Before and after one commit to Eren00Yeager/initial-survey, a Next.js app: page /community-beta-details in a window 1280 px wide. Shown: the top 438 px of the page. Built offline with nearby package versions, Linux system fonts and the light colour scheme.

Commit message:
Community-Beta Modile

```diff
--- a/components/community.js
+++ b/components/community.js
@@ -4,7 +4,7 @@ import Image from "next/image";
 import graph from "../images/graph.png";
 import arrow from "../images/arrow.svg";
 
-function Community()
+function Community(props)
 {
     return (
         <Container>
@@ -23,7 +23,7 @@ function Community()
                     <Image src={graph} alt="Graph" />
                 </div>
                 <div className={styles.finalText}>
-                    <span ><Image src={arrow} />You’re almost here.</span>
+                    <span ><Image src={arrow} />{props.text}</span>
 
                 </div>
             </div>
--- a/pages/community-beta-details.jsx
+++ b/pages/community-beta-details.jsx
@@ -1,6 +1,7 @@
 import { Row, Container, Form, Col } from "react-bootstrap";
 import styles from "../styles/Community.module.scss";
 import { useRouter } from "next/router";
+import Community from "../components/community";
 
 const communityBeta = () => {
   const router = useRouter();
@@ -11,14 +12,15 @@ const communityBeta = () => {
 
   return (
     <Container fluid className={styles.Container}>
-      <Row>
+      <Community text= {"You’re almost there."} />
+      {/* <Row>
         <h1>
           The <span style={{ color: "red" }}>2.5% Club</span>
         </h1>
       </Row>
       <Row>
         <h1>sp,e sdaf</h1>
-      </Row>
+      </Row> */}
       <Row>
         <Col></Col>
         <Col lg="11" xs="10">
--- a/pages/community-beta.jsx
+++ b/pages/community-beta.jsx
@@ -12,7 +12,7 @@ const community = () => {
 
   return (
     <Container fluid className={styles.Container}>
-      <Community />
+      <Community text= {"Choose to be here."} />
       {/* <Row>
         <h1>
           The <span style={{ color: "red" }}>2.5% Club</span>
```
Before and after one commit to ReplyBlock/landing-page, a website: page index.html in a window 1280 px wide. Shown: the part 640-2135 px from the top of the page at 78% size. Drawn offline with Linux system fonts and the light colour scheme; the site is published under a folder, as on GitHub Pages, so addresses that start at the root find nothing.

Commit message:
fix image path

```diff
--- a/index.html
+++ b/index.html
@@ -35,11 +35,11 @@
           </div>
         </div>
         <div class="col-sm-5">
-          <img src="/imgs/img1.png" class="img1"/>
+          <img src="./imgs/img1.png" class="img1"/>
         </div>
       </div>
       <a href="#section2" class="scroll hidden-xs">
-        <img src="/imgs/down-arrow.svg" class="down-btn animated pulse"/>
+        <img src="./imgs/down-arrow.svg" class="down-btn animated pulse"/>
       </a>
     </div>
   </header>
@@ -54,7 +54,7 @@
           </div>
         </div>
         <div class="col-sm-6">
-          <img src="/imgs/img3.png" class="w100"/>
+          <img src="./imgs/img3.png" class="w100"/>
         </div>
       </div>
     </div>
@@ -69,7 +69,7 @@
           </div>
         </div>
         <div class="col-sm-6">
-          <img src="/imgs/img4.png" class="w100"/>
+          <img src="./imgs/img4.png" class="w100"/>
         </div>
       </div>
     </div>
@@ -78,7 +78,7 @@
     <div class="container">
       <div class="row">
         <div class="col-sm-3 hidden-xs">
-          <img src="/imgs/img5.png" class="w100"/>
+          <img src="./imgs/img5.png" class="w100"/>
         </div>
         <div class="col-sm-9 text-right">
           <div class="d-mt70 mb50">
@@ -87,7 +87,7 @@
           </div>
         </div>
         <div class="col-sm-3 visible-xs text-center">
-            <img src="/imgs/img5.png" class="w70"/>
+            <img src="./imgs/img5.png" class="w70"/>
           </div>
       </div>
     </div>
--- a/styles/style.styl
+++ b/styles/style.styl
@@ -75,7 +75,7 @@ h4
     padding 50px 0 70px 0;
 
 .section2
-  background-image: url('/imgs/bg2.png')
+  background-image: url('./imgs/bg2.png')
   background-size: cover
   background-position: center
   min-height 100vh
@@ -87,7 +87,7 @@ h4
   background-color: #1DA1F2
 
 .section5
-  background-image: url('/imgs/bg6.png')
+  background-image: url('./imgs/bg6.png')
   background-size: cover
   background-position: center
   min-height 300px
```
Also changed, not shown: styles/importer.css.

▶ AIM OF THE TASK
Exactly as written above, copy every line.

▶ RESULT OF THIS TASK
Before and after one commit to Eren00Yeager/initial-survey, a Next.js app: page /community-beta-details in a window 1280 px wide. Shown: the top 438 px of the page. Built offline with nearby package versions, Linux system fonts and the light colour scheme.

Commit message:
Community-Beta Modile

```diff
--- a/components/community.js
+++ b/components/community.js
@@ -4,7 +4,7 @@ import Image from "next/image";
 import graph from "../images/graph.png";
 import arrow from "../images/arrow.svg";
 
-function Community()
+function Community(props)
 {
     return (
         <Container>
@@ -23,7 +23,7 @@ function Community()
                     <Image src={graph} alt="Graph" />
                 </div>
                 <div className={styles.finalText}>
-                    <span ><Image src={arrow} />You’re almost here.</span>
+                    <span ><Image src={arrow} />{props.text}</span>
 
                 </div>
             </div>
--- a/pages/community-beta-details.jsx
+++ b/pages/community-beta-details.jsx
@@ -1,6 +1,7 @@
 import { Row, Container, Form, Col } from "react-bootstrap";
 import styles from "../styles/Community.module.scss";
 import { useRouter } from "next/router";
+import Community from "../components/community";
 
 const communityBeta = () => {
   const router = useRouter();
@@ -11,14 +12,15 @@ const communityBeta = () => {
 
   return (
     <Container fluid className={styles.Container}>
-      <Row>
+      <Community text= {"You’re almost there."} />
+      {/* <Row>
         <h1>
           The <span style={{ color: "red" }}>2.5% Club</span>
         </h1>
       </Row>
       <Row>
         <h1>sp,e sdaf</h1>
-      </Row>
+      </Row> */}
       <Row>
         <Col></Col>
         <Col lg="11" xs="10">
--- a/pages/community-beta.jsx
+++ b/pages/community-beta.jsx
@@ -12,7 +12,7 @@ const community = () => {
 
   return (
     <Container fluid className={styles.Container}>
-      <Community />
+      <Community text= {"Choose to be here."} />
       {/* <Row>
         <h1>
           The <span style={{ color: "red" }}>2.5% Club</span>
```
Before and after one commit to ReplyBlock/landing-page, a website: page index.html in a window 1280 px wide. Shown: the part 640-2135 px from the top of the page at 78% size. Drawn offline with Linux system fonts and the light colour scheme; the site is published under a folder, as on GitHub Pages, so addresses that start at the root find nothing.

Commit message:
fix image path

```diff
--- a/index.html
+++ b/index.html
@@ -35,11 +35,11 @@
           </div>
         </div>
         <div class="col-sm-5">
-          <img src="/imgs/img1.png" class="img1"/>
+          <img src="./imgs/img1.png" class="img1"/>
         </div>
       </div>
       <a href="#section2" class="scroll hidden-xs">
-        <img src="/imgs/down-arrow.svg" class="down-btn animated pulse"/>
+        <img src="./imgs/down-arrow.svg" class="down-btn animated pulse"/>
       </a>
     </div>
   </header>
@@ -54,7 +54,7 @@
           </div>
         </div>
         <div class="col-sm-6">
-          <img src="/imgs/img3.png" class="w100"/>
+          <img src="./imgs/img3.png" class="w100"/>
         </div>
       </div>
     </div>
@@ -69,7 +69,7 @@
           </div>
         </div>
         <div class="col-sm-6">
-          <img src="/imgs/img4.png" class="w100"/>
+          <img src="./imgs/img4.png" class="w100"/>
         </div>
       </div>
     </div>
@@ -78,7 +78,7 @@
     <div class="container">
       <div class="row">
         <div class="col-sm-3 hidden-xs">
-          <img src="/imgs/img5.png" class="w100"/>
+          <img src="./imgs/img5.png" class="w100"/>
         </div>
         <div class="col-sm-9 text-right">
           <div class="d-mt70 mb50">
@@ -87,7 +87,7 @@
           </div>
         </div>
         <div class="col-sm-3 visible-xs text-center">
-            <img src="/imgs/img5.png" class="w70"/>
+            <img src="./imgs/img5.png" class="w70"/>
           </div>
       </div>
     </div>
--- a/styles/style.styl
+++ b/styles/style.styl
@@ -75,7 +75,7 @@ h4
     padding 50px 0 70px 0;
 
 .section2
-  background-image: url('/imgs/bg2.png')
+  background-image: url('./imgs/bg2.png')
   background-size: cover
   background-position: center
   min-height 100vh
@@ -87,7 +87,7 @@ h4
   background-color: #1DA1F2
 
 .section5
-  background-image: url('/imgs/bg6.png')
+  background-image: url('./imgs/bg6.png')
   background-size: cover
   background-position: center
   min-height 300px
```
Also changed, not shown: styles/importer.css.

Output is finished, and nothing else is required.